Cedi gains won’t last – Economist
The gains made by the Ghanaian cedi against other major foreign currencies in the past weeks are not sustainable, economist John Gatsi has stated.
Currently US$1 sells for GHS 4.3 on the interbank market.
Dr Gatsi said the action of the Bank of Ghana (BoG) to pump some US$120 million into circulation within the short term to prop up the currency could “be yielding some fruits, but we do not expect that this would last because the cedi itself is a depreciating currency and will continue to go through that cycle”.
For him, the country has not worked towards keeping the cedi more predictable within a stable zone so “this (appreciation) is just one of the cycles being repeated”.
According to him, the country must find “medium to long term solutions to addressing the fluctuation of the cedi which should be the focus of the managers of the economy”.

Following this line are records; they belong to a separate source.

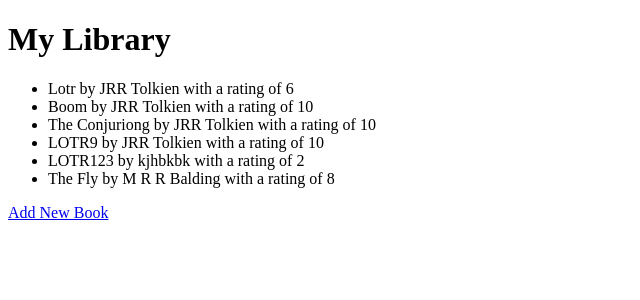
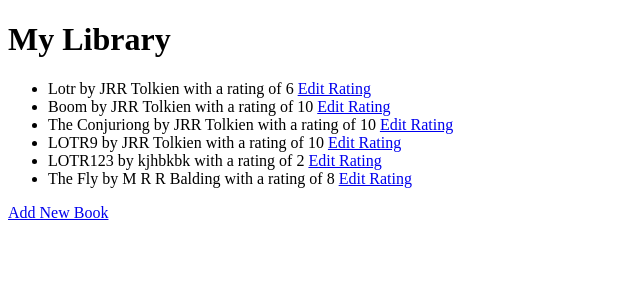
Before and after one commit to cptlazy1/book-library, a Flask app: page / in a window 1280 px wide. Shown: the top 300 px of the page, without its empty margins (0-640 px from the left). Run offline with Flask 3, Linux system fonts and the light colour scheme.

Commit message:
Add update rating page

```diff
--- a/main.py
+++ b/main.py
@@ -2,6 +2,7 @@ from flask import Flask, render_template, request, redirect, url_for
 from flask_sqlalchemy import SQLAlchemy
 from sqlalchemy.orm import DeclarativeBase, Mapped, mapped_column
 from sqlalchemy import Integer, String
+from werkzeug.exceptions import NotFound, abort
 
 app = Flask(__name__)
 app.config['SQLALCHEMY_DATABASE_URI'] = 'sqlite:///books-collection.db'
@@ -25,6 +26,7 @@ class Book(db.Model):
 with app.app_context():
     db.create_all()
 
+
 @app.route('/')
 def home():
     all_books = Book.query.all()
@@ -37,7 +39,7 @@ def add():
         new_book = Book(
             book_name=request.form["book_name"],
             book_author=request.form["book_author"],
-            book_rating=request.form["book_rating"]
+            book_rating=int(request.form["book_rating"])  # ensure integer
         )
         db.session.add(new_book)
         db.session.commit()
@@ -47,5 +49,34 @@ def add():
     return render_template("add.html")
 
 
+@app.route("/edit-rating", methods=["GET"])
+def edit_redirect():
+    # Support legacy query-string links: /edit-rating?book_id=1
+    book_id = request.args.get("book_id", type=int)
+    if not book_id:
+        raise NotFound()
+    return redirect(url_for('edit', book_id=book_id))
+
+
+@app.route("/edit-rating/<int:book_id>", methods=["GET", "POST"])
+def edit(book_id):
+    if request.method == "POST":
+        book_to_update = Book.query.get(book_id)
+        if not book_to_update:
+            abort(404)
+        # ensure integer input; simple guard
+        try:
+            book_to_update.book_rating = int(request.form["book_rating"])
+        except (KeyError, ValueError, TypeError):
+            abort(400)
+        db.session.commit()
+        return redirect(url_for('home'))
+    else:
+        book = Book.query.get(book_id)
+        if not book:
+            return render_template("edit_rating.html", book=book)
+        return render_template("edit_rating.html", book=book)
+
+
 if __name__ == "__main__":
     app.run(debug=True)
--- a/requirements.txt
+++ b/requirements.txt
@@ -1,3 +1,4 @@
+werkzeug
 Flask==3.1.2
 flask_sqlalchemy==3.1.1
 SQLAlchemy==2.0.43
--- a/templates/add.html
+++ b/templates/add.html
@@ -18,7 +18,7 @@
         </label>
         <label>Rating</label>
         <label>
-            <input name="book_rating" type="text" />
+            <input name="book_rating" type="number" />
         </label>
         <button type="submit">Add Book</button>
     </form>
--- a/templates/index.html
+++ b/templates/index.html
@@ -13,7 +13,9 @@
     {% endif %}
 
     {% for book in all_books %}
-    <li>{{ book.book_name }} by {{ book.book_author }} with a rating of {{ book.book_rating }}</li>
+    <li>{{ book.book_name }} by {{ book.book_author }} with a rating of {{ book.book_rating }}
+    <a href="{{ url_for('edit', book_id=book.id) }}">Edit Rating</a>
+    </li>
     {% endfor %}
 </ul>
 
```
Also changed, not shown: templates/edit_rating.html (added, +22 -0 lines), instance/books-collection.db.
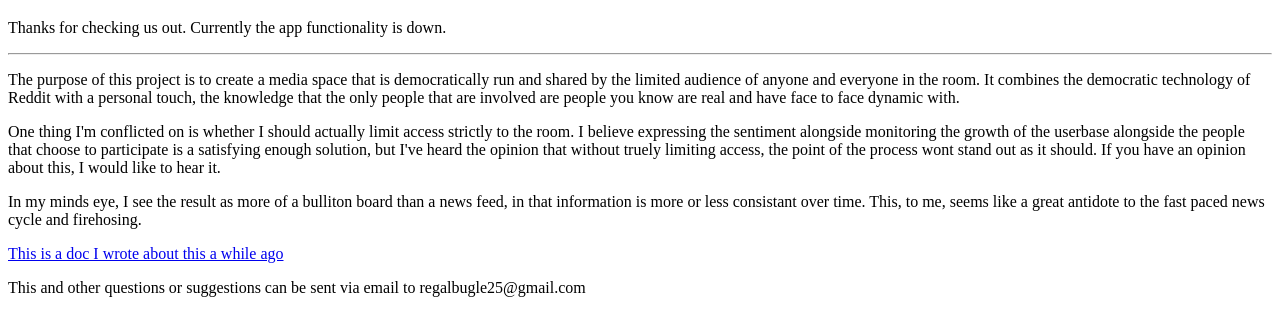
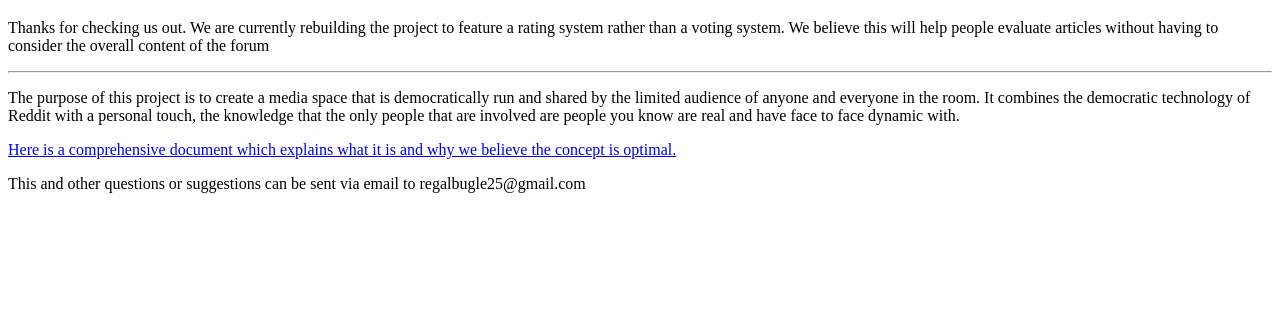
Before and after one commit to RegalBugle/RegalBugle.github.io, a plain HTML site: page index.html in a window 1280 px wide. Shown: the part 61-396 px from the top of the page. Drawn offline with Linux system fonts and the light colour scheme.

Commit message:
Update index.html

```diff
--- a/index.html
+++ b/index.html
@@ -7,12 +7,11 @@
 </head>
 <body>
     <h1>Hello</h1>
-    <p>Thanks for checking us out. Currently the app functionality is down. </p>
+    <p>Thanks for checking us out. We are currently rebuilding the project to feature a rating system rather than a voting system. We believe this will help people evaluate articles without having to consider the overall content of the forum </p>
     <hr>
     <p>The purpose of this project is to create a media space that is democratically run and shared by the limited audience of anyone and everyone in the room. It combines the democratic technology of Reddit with a personal touch, the knowledge that the only people that are involved are people you know are real and have face to face dynamic with. </p>
-    <p>One thing I'm conflicted on is whether I should actually limit access strictly to the room. I believe expressing the sentiment alongside monitoring the growth of the userbase alongside the people that choose to participate is a satisfying enough solution, but I've heard the opinion that without truely limiting access, the point of the process wont stand out as it should. If you have an opinion about this, I would like to hear it. </p>
-    <p>In my minds eye, I see the result as more of a bulliton board than a news feed, in that information is more or less consistant over time. This, to me, seems like a great antidote to the fast paced news cycle and firehosing.</p>
-    <a href="https://docs.google.com/document/d/16CB1gz5uRKWjXSIOiIWagmnshKi1W1qKjjg8ZQMiTEM/edit?usp=sharing">This is a doc I wrote about this a while ago</a>
+
+    <a href="https://docs.google.com/document/d/16CB1gz5uRKWjXSIOiIWagmnshKi1W1qKjjg8ZQMiTEM/edit?usp=sharing"> Here is a comprehensive document which explains what it is and why we believe the concept is optimal. </a>
     <p>This and other questions or suggestions can be sent via email to regalbugle25@gmail.com</p>
 </body>
 </html>
```
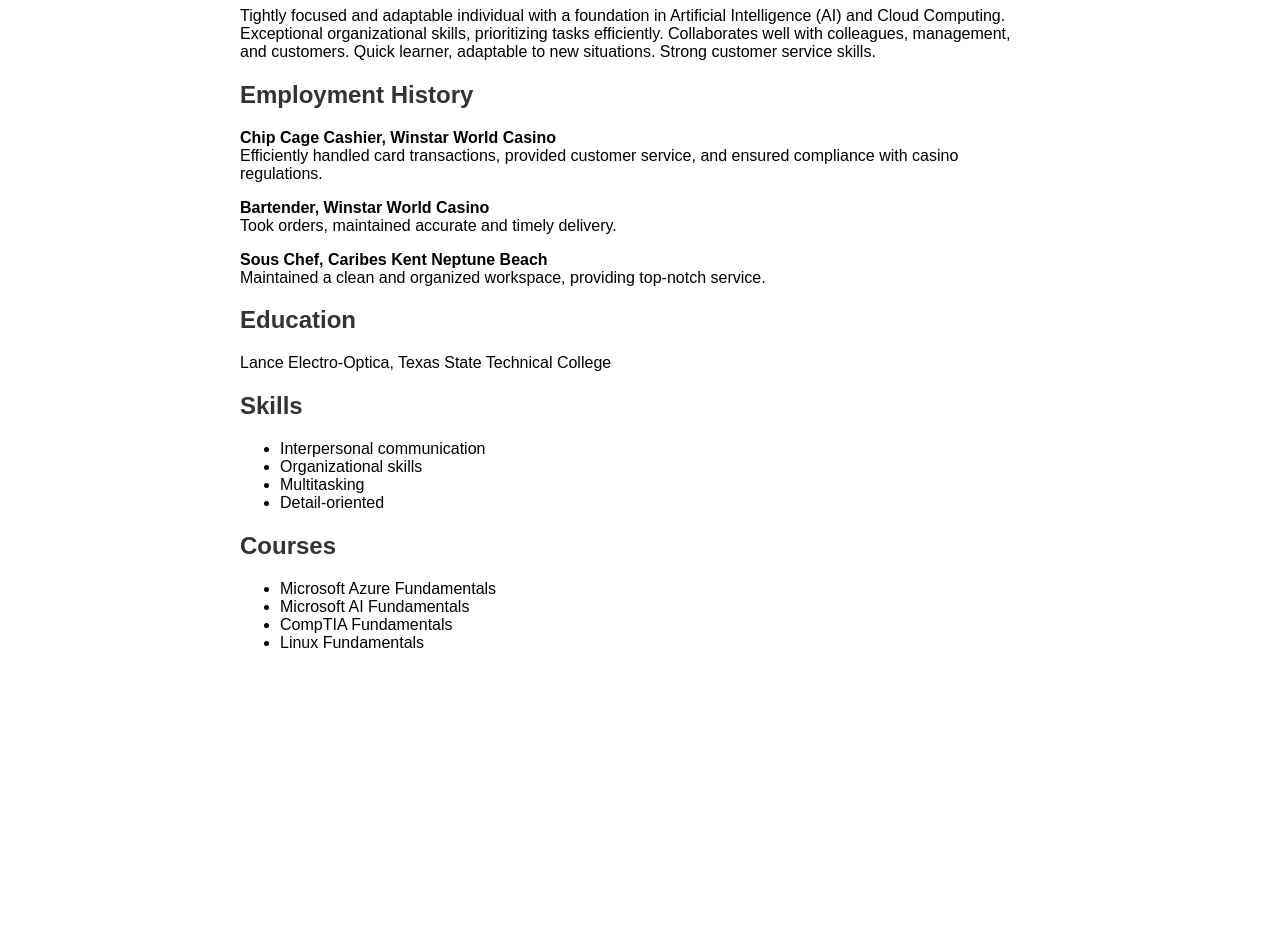
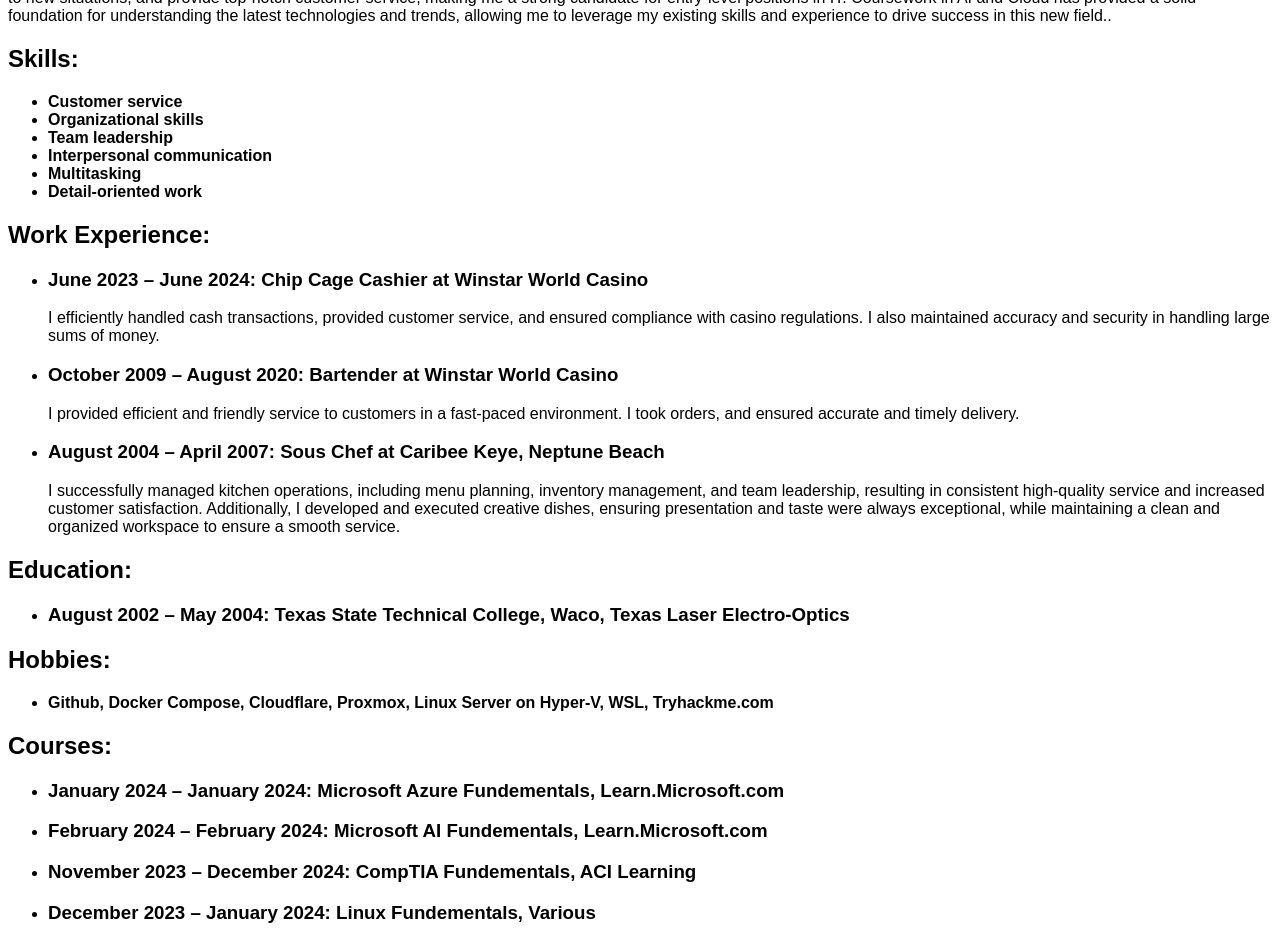
Before and after one commit to ericgeiger1/resume, a plain HTML site: page index.html in a window 1280 px wide. Shown: the part 179-1121 px from the top of the page. Before the commit the page ends 867 px from the top, so only its background shows below. Drawn offline with Linux system fonts and the light colour scheme.

Commit message:
Update index.html

```diff
--- a/index.html
+++ b/index.html
@@ -3,62 +3,91 @@
 <head>
     <meta charset="UTF-8">
     <meta name="viewport" content="width=device-width, initial-scale=1.0">
-    <title>Eric Geiger - Resume</title>
+    <title>Eric Geiger</title>
     <style>
-        /* Add your custom styles here */
         body {
             font-family: Arial, sans-serif;
-            margin: 0;
-            padding: 0;
         }
-        .container {
-            max-width: 800px;
-            margin: 0 auto;
-            padding: 20px;
-        }
-        h1, h2 {
-            color: #333;
-        }
-        /* Add more styles as needed */
     </style>
 </head>
 <body>
-    <div class="container">
-        <h1>Eric Geiger</h1>
-        <p>Email: cricgeige@yahoo.com</p>
-        <h2>Profile</h2>
-        <p>
-            Tightly focused and adaptable individual with a foundation in Artificial Intelligence (AI) and Cloud Computing. Exceptional organizational skills, prioritizing tasks efficiently. Collaborates well with colleagues, management, and customers. Quick learner, adaptable to new situations. Strong customer service skills.
-        </p>
-        <h2>Employment History</h2>
-        <p>
-            <strong>Chip Cage Cashier, Winstar World Casino</strong><br>
-            Efficiently handled card transactions, provided customer service, and ensured compliance with casino regulations.
-        </p>
-        <p>
-            <strong>Bartender, Winstar World Casino</strong><br>
-            Took orders, maintained accurate and timely delivery.
-        </p>
-        <p>
-            <strong>Sous Chef, Caribes Kent Neptune Beach</strong><br>
-            Maintained a clean and organized workspace, providing top-notch service.
-        </p>
-        <h2>Education</h2>
-        <p>Lance Electro-Optica, Texas State Technical College</p>
-        <h2>Skills</h2>
+    <h1>Eric Geiger</h1>
+    <p><strong>ericgeiger@yahoo.com:</strong>
+    <p><strong>Summary:</strong> Highly motivated and adaptable individual with a strong foundation in Artificial Intelligence (AI) and Cloud computing, coming from 12+ years of experience as a Bartender. Utilized exceptional organizational skills to manage multiple transactions, prioritize tasks efficiently, and maintain a high level of accuracy - skills highly applicable to an IT environment. Developed strong communication and teamwork abilities through collaboration with colleagues, management, and customers. Proven ability to learn quickly, adapt to new situations, and provide top-notch customer service, making me a strong candidate for entry-level positions in IT. Coursework in AI and Cloud has provided a solid foundation for understanding the latest technologies and trends, allowing me to leverage my existing skills and experience to drive success in this new field..</p>
+
+    <section id="skills">
+        <h2>Skills:</h2>
         <ul>
-            <li>Interpersonal communication</li>
-            <li>Organizational skills</li>
-            <li>Multitasking</li>
-            <li>Detail-oriented</li>
+            <li><strong>Customer service</strong></li>
+            <li><strong>Organizational skills</strong></li>
+            <li><strong>Team leadership</strong></li>
+            <li><strong>Interpersonal communication</strong></li>
+            <li><strong>Multitasking</strong></li>
+            <li><strong>Detail-oriented work</strong></li>
         </ul>
-        <h2>Courses</h2>
+    </section>
+
+    <section id="work-experience">
+        <h2>Work Experience:</h2>
         <ul>
-            <li>Microsoft Azure Fundamentals</li>
-            <li>Microsoft AI Fundamentals</li>
-            <li>CompTIA Fundamentals</li>
-            <li>Linux Fundamentals</li>
+            <li>
+                <h3>June 2023 – June 2024: Chip Cage Cashier at Winstar World Casino</h3>
+                <p>I efficiently handled cash transactions, provided customer service, and ensured
+compliance with casino regulations. I also maintained accuracy and security in handling large sums of
+money.</p>
+            </li>
+            <li>
+                <h3>October 2009 – August 2020: Bartender at Winstar World Casino</h3>
+                <p>I provided efficient and friendly service to customers in a fast-paced environment.
+I took orders, and ensured accurate and timely delivery.</p>
+            </li>
+            <li>
+                <h3>August 2004 – April 2007: Sous Chef at Caribee Keye, Neptune Beach</h3>
+                <p>I successfully managed kitchen operations, including menu planning, inventory
+management, and team leadership, resulting in consistent high-quality service and increased customer
+satisfaction. Additionally, I developed and executed creative dishes, ensuring presentation and taste
+were always exceptional, while maintaining a clean and organized workspace to ensure a smooth
+service.</p>
+            </li>
         </ul>
-    </div>
+    </section>
+
+    <section id="education">
+        <h2>Education:</h2>
+        <ul>
+            <li>
+                <h3>August 2002 – May 2004: Texas State Technical College, Waco, Texas Laser
+Electro-Optics</h3>
+            </li>
+        </ul>
+    </section>
+
+    <section id="Hobbies">
+      <h2>Hobbies:</h2>
+      <ul>
+          <li><strong> Github, Docker Compose, Cloudflare, Proxmox, Linux Server on
+Hyper-V, WSL, Tryhackme.com</li></strong>
+      </ul>
+  </section>
+
+    <section id="courses">
+        <h2>Courses:</h2>
+        <ul>
+            <li>
+                <h3>January 2024 – January 2024: Microsoft Azure Fundementals,
+Learn.Microsoft.com</h3>
+            </li>
+            <li>
+                <h3>February 2024 – February 2024: Microsoft AI Fundementals, Learn.Microsoft.com</h3>
+            </li>
+            <li>
+                <h3>November 2023 – December 2024: CompTIA Fundementals, ACI Learning</h3>
+            </li>
+            <li>
+                <h3>December 2023 – January 2024: Linux Fundementals, Various</h3>
+            </li>
+        </ul>
+    </section>
+
 </body>
 </html>
```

He suggested the moderation of imported goods, diversification of export base and export destination to more effectively arrest the cedi’s slide. He was very concerned about expansion of production, adding that “these are the things that we need to strategise so that it brings benefits to the country in the medium to long term”.
He said the government of Ghana must provide incentives which will motivate people to alter their consumption patterns and reduce the taste for imported foreign goods.